Needless to say, we’ve been quite busy, but also quite grateful!

By |April 4th, 2016|Bowery Beach Farm, My Life as a Gardener, My Life As A Gardener, Writing|

Hellebores are here!

Hellebores | Bowery Beach Farm

There are not many plants that thrive in the winter, but Hellebores are one of them!

I love these plants so much I cannot get enough of them. In fact, last year I started my very own collection of these pretty girls in one of my garden. And I just bought two new additions this winter that I plan to plant out in the spring. First is the traditional white Helleborus niger that currently is residing in our guest bathroom.

Hellebores | Bowery Beach Farm

Then there is this green-flowered hellebore, Helleborus argutifolius, that I’m crushing on. Can’t wait to see how it stacks up against the Stinking Hellebore (Helleborus foetidus) – which by the way does NOT stink – and the purple flowered hellebore from Slovenia, Helleborus atrorubens.

By |February 10th, 2016|Cut Flowers, Growing & Gardening, My Life as a Gardener, My Life As A Gardener|

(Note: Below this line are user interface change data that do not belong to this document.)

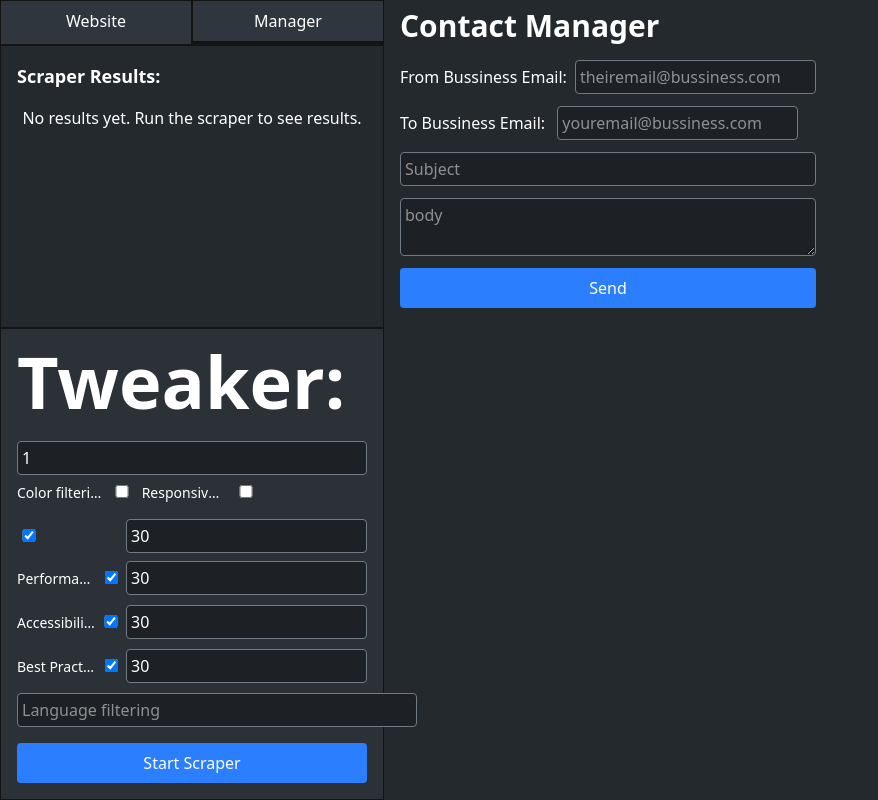
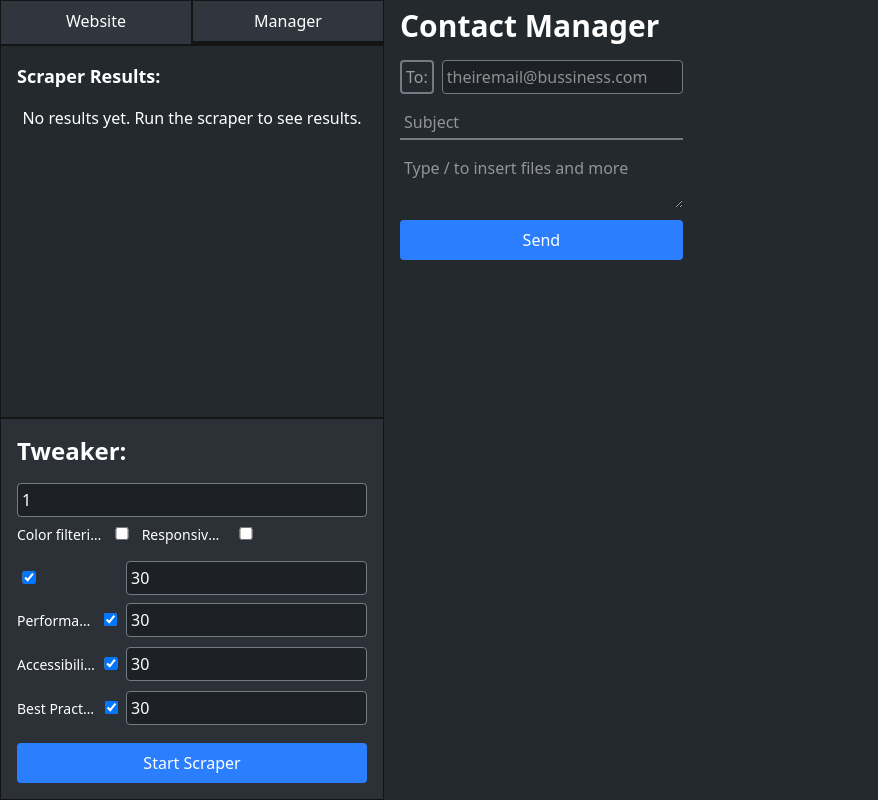
Before and after one commit to TheRealSourcer/lupy_client, a Vue app in the folder renderer/: page /manager in a window 1280 px wide. Shown: the whole page, without its empty margins (0-878 px from the left). Built offline with nearby package versions, Linux system fonts and the light colour scheme.

Commit message:
Made some general GUI updates.

```diff
--- a/renderer/src/components/Tweaker.vue
+++ b/renderer/src/components/Tweaker.vue
@@ -48,7 +48,7 @@
 
       <!-- Form section -->
       <div class="p-4 bg-github-gray-background border border-github-black-border">
-        <h2 class="mb-6 text-7xl font-bold">Tweaker:</h2>
+        <h2 class="mb-4 text-2xl font-bold">Tweaker:</h2>
           <form class="space-y-4">
               <div class="flex flex-col space-y-2">
                   <div class="space-y-2 flex space-x-2 items-baseline justify-between">
@@ -92,7 +92,7 @@
                       >
                   </div>
                   <div class="space-y-2 flex space-x-2 items-baseline justify-between">
-                      <label class="text-sm truncate" for="performanceFiltering">Performance filtering:</label>
+                      <label class="text-sm truncate" for="performanceFiltering">Performance Max:</label>
                       <input
                           type="checkbox"
                           v-model.number="performanceFiltering"
@@ -130,7 +130,6 @@
                           class="p-1 rounded"
                       >
                   </div>
-                  <input type="text" class="p-1 rounded min-w-100" placeholder="Language filtering">
               </div>
               <button
                   @click.prevent="startScraper"
--- a/renderer/src/views/ManagerView.vue
+++ b/renderer/src/views/ManagerView.vue
@@ -5,15 +5,12 @@
     <div class="flex">
         <form action="" class="space-y-3">
             <div class="flex flex-col space-y-3">
-                <div class="space-x-2">
-                    <label for="">From Bussiness Email:</label>
+                <div class="flex space-x-2">
+                    <div class="border-2 border-github-gray-border text-github-gray-text flex justify-center items-center px-1 rounded-sm">To:</div>
                     <input type="email" placeholder="theiremail@bussiness.com" v-model="mailForm.to">
                 </div>
-                <div class="space-x-2">
-                    <label for="">To Bussiness Email:</label> <input type="email" placeholder="youremail@bussiness.com" v-model="mailForm.from">
-                </div>
-                <input type="text" placeholder="Subject" v-model="mailForm.subject">
-                <textarea name="" id="" placeholder="body" class="block" v-model="mailForm.text"></textarea>
+                <input class="border-t-0 border-x-0 bg-github-background border-b-github-gray-border border-b-2 rounded-none focus:border-0 focus:border-b-2" type="text" placeholder="Subject" v-model="mailForm.subject">
+                <textarea name="" id="" placeholder="Type / to insert files and more" class="block border-none bg-github-background" v-model="mailForm.text"></textarea>
             </div>
             <button class="w-full bg-blue-500 text-white px-4 py-2 rounded hover:bg-blue-600 transition-colors">
                 Send
```
Also changed, not shown: 1 other file (tests, documents, lock files or other folders).
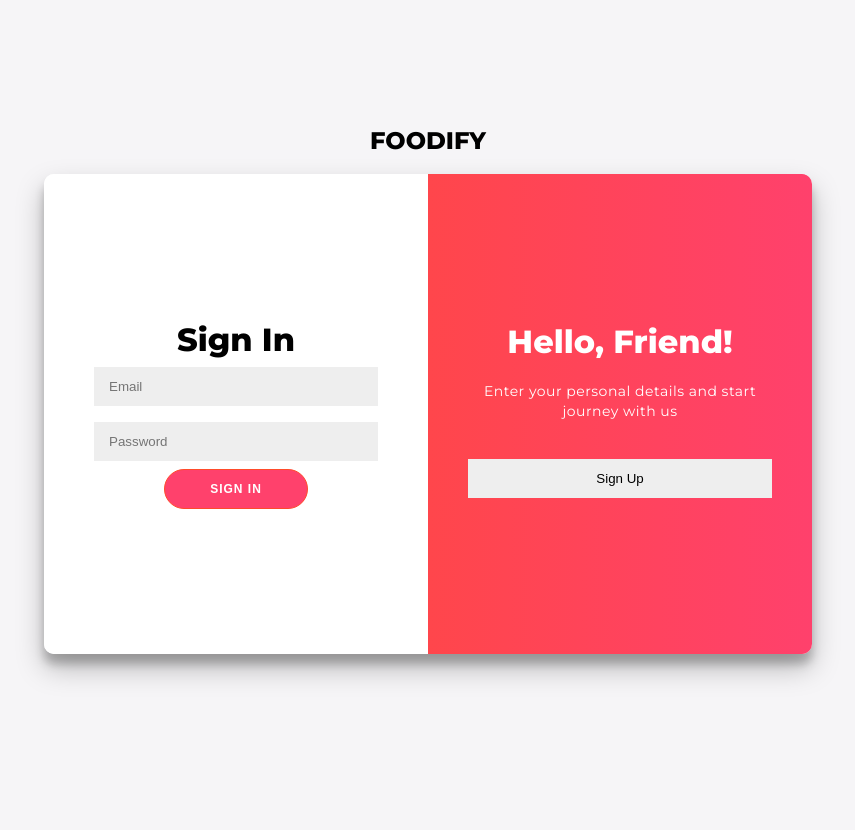
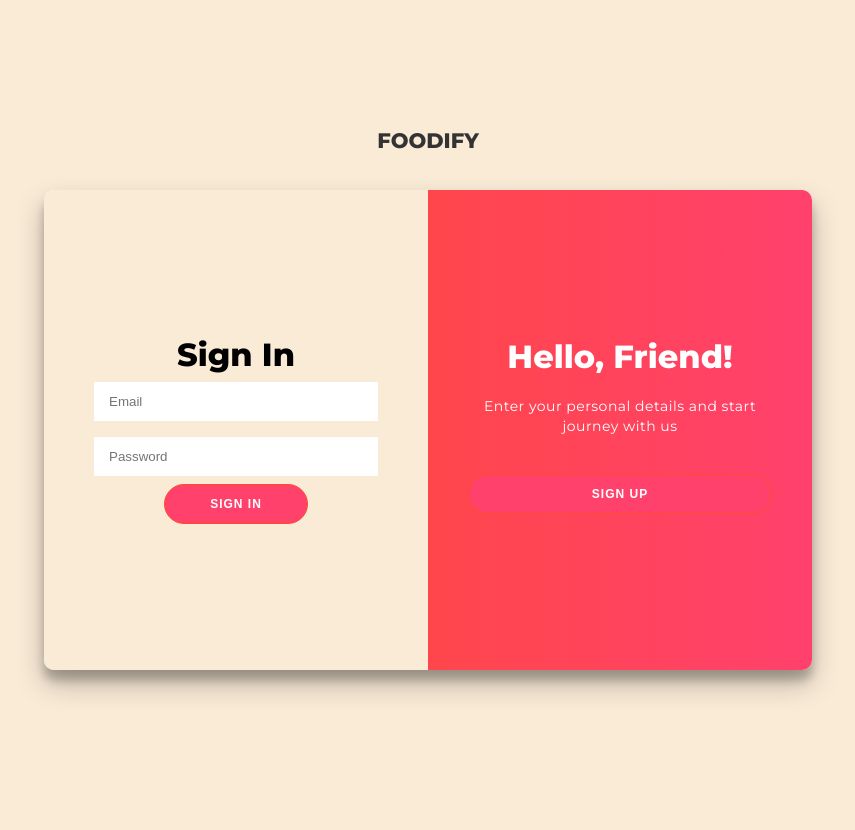
Before and after one commit to CypherX-team/Foodify, a Django app: template templates/signup.html in a window 1280 px wide. Shown: the whole page, without its empty margins (212-1067 px from the left). Run offline with Django 4.2, Linux system fonts and the light colour scheme; the template is opened without the code that fills it, so the values that code supplies are empty.

Commit message:
Fixed: Updated css and imgs

```diff
--- a/static/css/signup.css
+++ b/static/css/signup.css
@@ -5,7 +5,7 @@
 }
 
 body {
-	background: #f6f5f7;
+	background: antiquewhite;
 	display: flex;
 	justify-content: center;
 	align-items: center;
@@ -56,6 +56,19 @@ button {
 	transition: transform 80ms ease-in;
 }
 
+input.ghost {
+	border-radius: 20px;
+	border: 1px solid #FF4B2B;
+	background-color: #FF416C;
+	color: #FFFFFF;
+	font-size: 12px;
+	font-weight: bold;
+	padding: 12px 45px;
+	letter-spacing: 1px;
+	text-transform: uppercase;
+	transition: transform 80ms ease-in;
+}
+
 button:active {
 	transform: scale(0.95);
 }
@@ -70,7 +83,7 @@ button.ghost {
 }
 
 form {
-	background-color: #FFFFFF;
+	background-color: antiquewhite;
 	display: flex;
 	align-items: center;
 	justify-content: center;
@@ -81,7 +94,7 @@ form {
 }
 
 input {
-	background-color: #eee;
+	background-color: white;
 	border: none;
 	padding: 12px 15px;
 	margin: 8px 0;
--- a/templates/signup.html
+++ b/templates/signup.html
@@ -9,7 +9,7 @@
 </head>
 
 <body>
-    <h2>FOODIFY</h2>
+    <h2><a href="\templates\index.html"><h2>FOODIFY</h2></a></h2>
     <div class="container" id="container">
         <div class="form-container sign-up-container">
             <form action="#">
@@ -33,12 +33,14 @@
                 <div class="overlay-panel overlay-left">
                     <h1>Welcome Back!</h1>
                     <p>To keep connected with us please login with your personal info</p>
-                    <button class="ghost" id="signIn">Sign In</button>
+                    <!-- <button class="ghost" id="signIn">Sign In</button> -->
+                    <input type="button" class= "ghost" id="signIn" value="Sign In" onclick="ValidateEmail" />
                 </div>
                 <div class="overlay-panel overlay-right">
                     <h1>Hello, Friend!</h1>
                     <p>Enter your personal details and start journey with us</p>
                     <input type="button" class= "ghost" id="signUp" value="Sign Up" onclick="ValidateEmail" />
+                    <!-- <button class="ghost" id="signUp">Sign Up</button> -->
                 </div>
             </div>
         </div>
```
Also changed, not shown: templates/about.html (+6 -6 lines), templates/contact.html (+7 -7 lines), templates/index.html (+6 -6 lines), static/img/company-img.jpg (added), static/img/logo.jpeg (added).
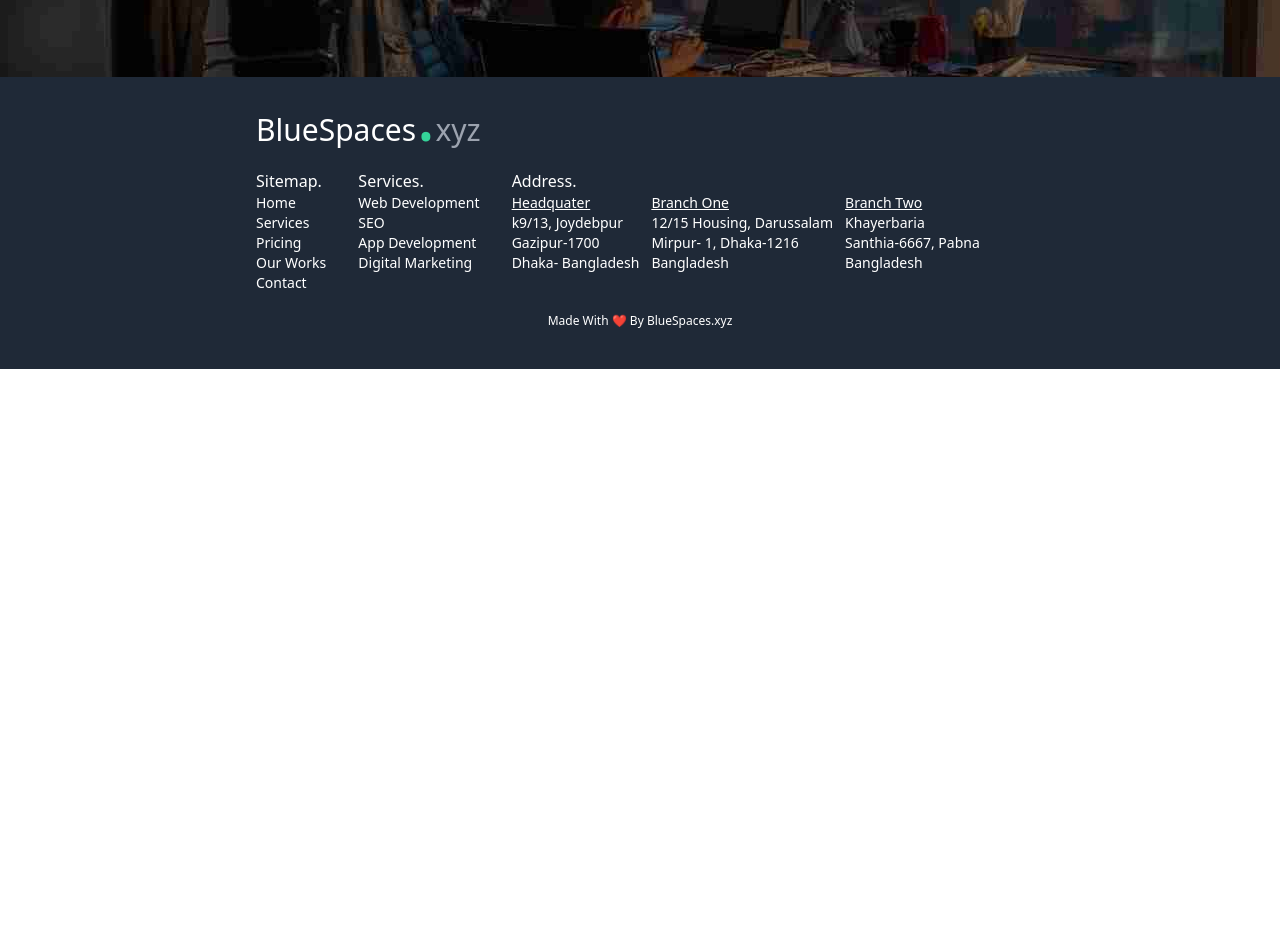
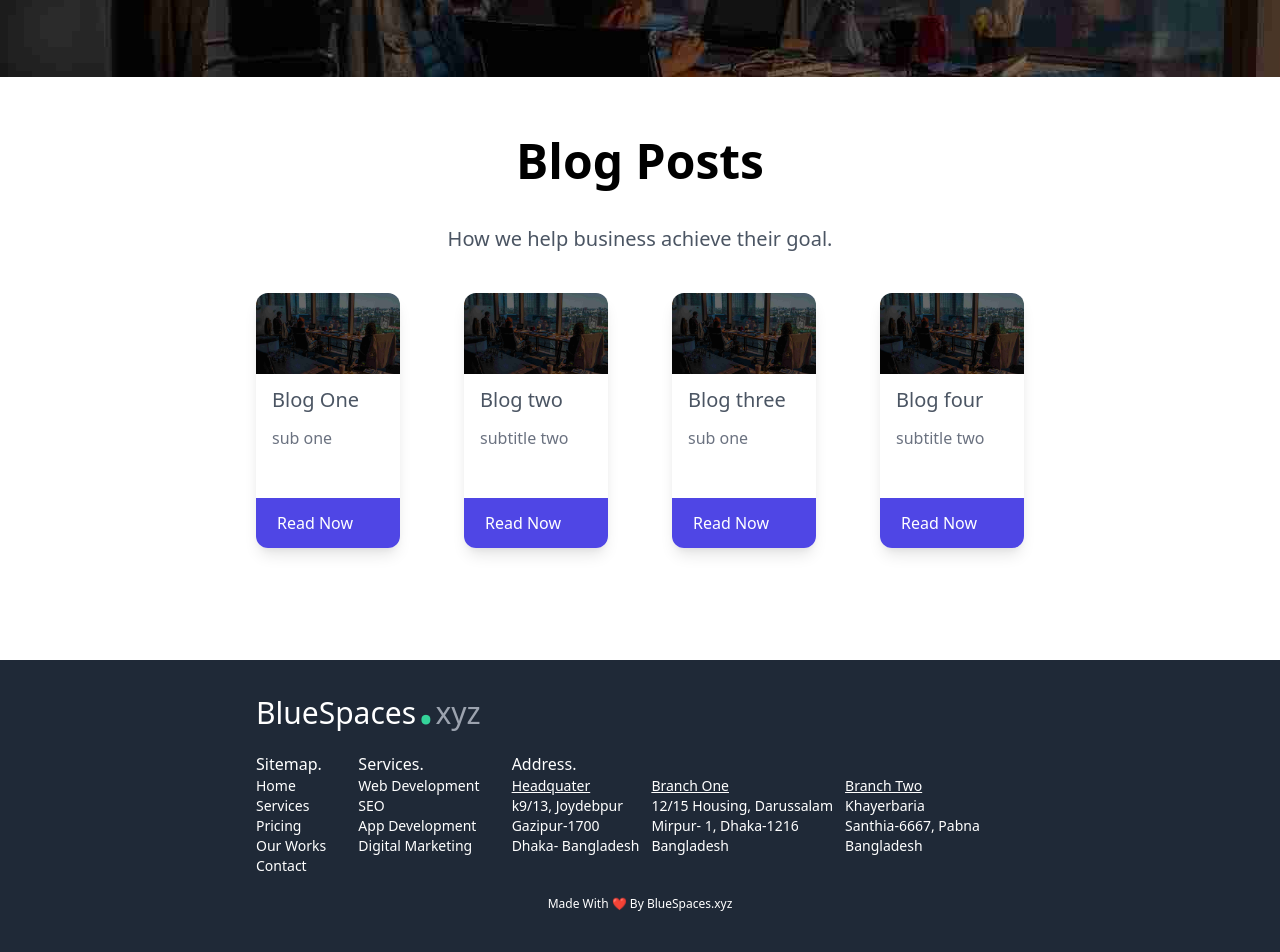
Before and after one commit to CsAlkemy/blue_spaces, a Gatsby site: page / in a window 1280 px wide. Shown: the part 3974-4926 px from the top of the page. Before the commit the page ends 4363 px from the top, so only its background shows below. Built offline with nearby package versions, Linux system fonts and the light colour scheme; Gatsby itself is replaced by a stand-in of ours.

Commit message:
end30may

```diff
--- a/src/components/Home/blogs.js
+++ b/src/components/Home/blogs.js
@@ -1,5 +1,64 @@
+import { Link } from "gatsby"
 import React from "react"
+import Image from "../../images/office.jpg"
+const Blogs = [
+  {
+    title: "Blog One",
+    subTitle: "sub one",
+  },
+  {
+    title: "Blog two",
+    subTitle: "subtitle two",
+  },
+  {
+    title: "Blog three",
+    subTitle: "sub one",
+  },
+  {
+    title: "Blog four",
+    subTitle: "subtitle two",
+  },
+]
+console.log(Blogs[0].img)
 
-export const blogs = () => {
-  return <div></div>
+function blogs() {
+  return (
+    <div className="max-h-full md:max-w-3/4 xl:max-w-3/5 mx-auto my-5">
+      <h1 className="text-center text-4xl md:text-5xl py-10 font-semibold">
+        Blog Posts
+      </h1>
+      <p className="text-xl text-gray-600 font-medium text-center">
+        How we help business achieve their goal.
+      </p>
+      <div className="p-5 md:p-0 grid grid-cols-1 mt-10 mb-28 sm:grid-cols-2 lg:grid-cols-2 xl:grid-cols-4 gap-16 ">
+        {Blogs.map(blog => (
+          <div
+            key={blog.title}
+            className="bg-white rounded-xl shadow-lg  transform duration-500 hover:-translate-y-2"
+          >
+            <img
+              key={blog.title}
+              src={Image}
+              alt="blogCard"
+              className="object-cover rounded-xl rounded-b-none "
+            />
+            <div className="text-left px-4 my-3 text-xl font-medium text-gray-600">
+              {blog.title}
+            </div>
+            <div className="text-left mb-12 px-4 text-base text-gray-500 font-light">
+              {blog.subTitle}
+            </div>
+            <Link
+              to="/"
+              className=" block items-center rounded-t-none justify-center px-5 py-3 border border-transparent text-base font-medium rounded-xl text-white bg-indigo-600 hover:bg-indigo-700"
+            >
+              Read Now
+            </Link>
+          </div>
+        ))}
+      </div>
+    </div>
+  )
 }
+
+export default blogs
--- a/src/components/footer.js
+++ b/src/components/footer.js
@@ -53,7 +53,7 @@
             </div>
           </div>
         </div>
-        <div className="my-5 text-center text-xs pb-10">
+        <div className="mt-5 text-center text-xs pb-10">
           Made With{" "}
           <span role="img" aria-label="lovemealkemy">
             ❤️
--- a/src/pages/index.js
+++ b/src/pages/index.js
@@ -8,6 +8,7 @@
 import WhyUS from "../components/Home/whyUs"
 import Serve from "../components/Home/serve"
 import Cta from "../components/Home/cta"
+import Blog from "../components/Home/blogs"
 
 /**
  *
@@ -25,6 +26,7 @@
       <Serve />
       <Testimonial />
       <Cta />
+      <Blog />
     </div>
   </Layout>
 )
```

Planning the Garden

Ordering Seed  | Bowery Beach Farm

While it’s still chilly and cold outside here in my office I’m nice and cosy. I love this time of year. There’s nothing to do in the garden but imagine what can be …

Time spent pouring over seed and bulb catalogs. Mostly likely with a glass of wine. 

Making meticulous layouts of this year’s garden that will be modified many times over before the season is over.

And catching up on some of my favorite movies like Anne of Green Gables.

Seed Sorting | Bowery Beach Farm

Just the way I like to spend a wintery day.

By |February 1st, 2016|Bowery Beach Farm, Growing & Gardening, My Life As A Gardener|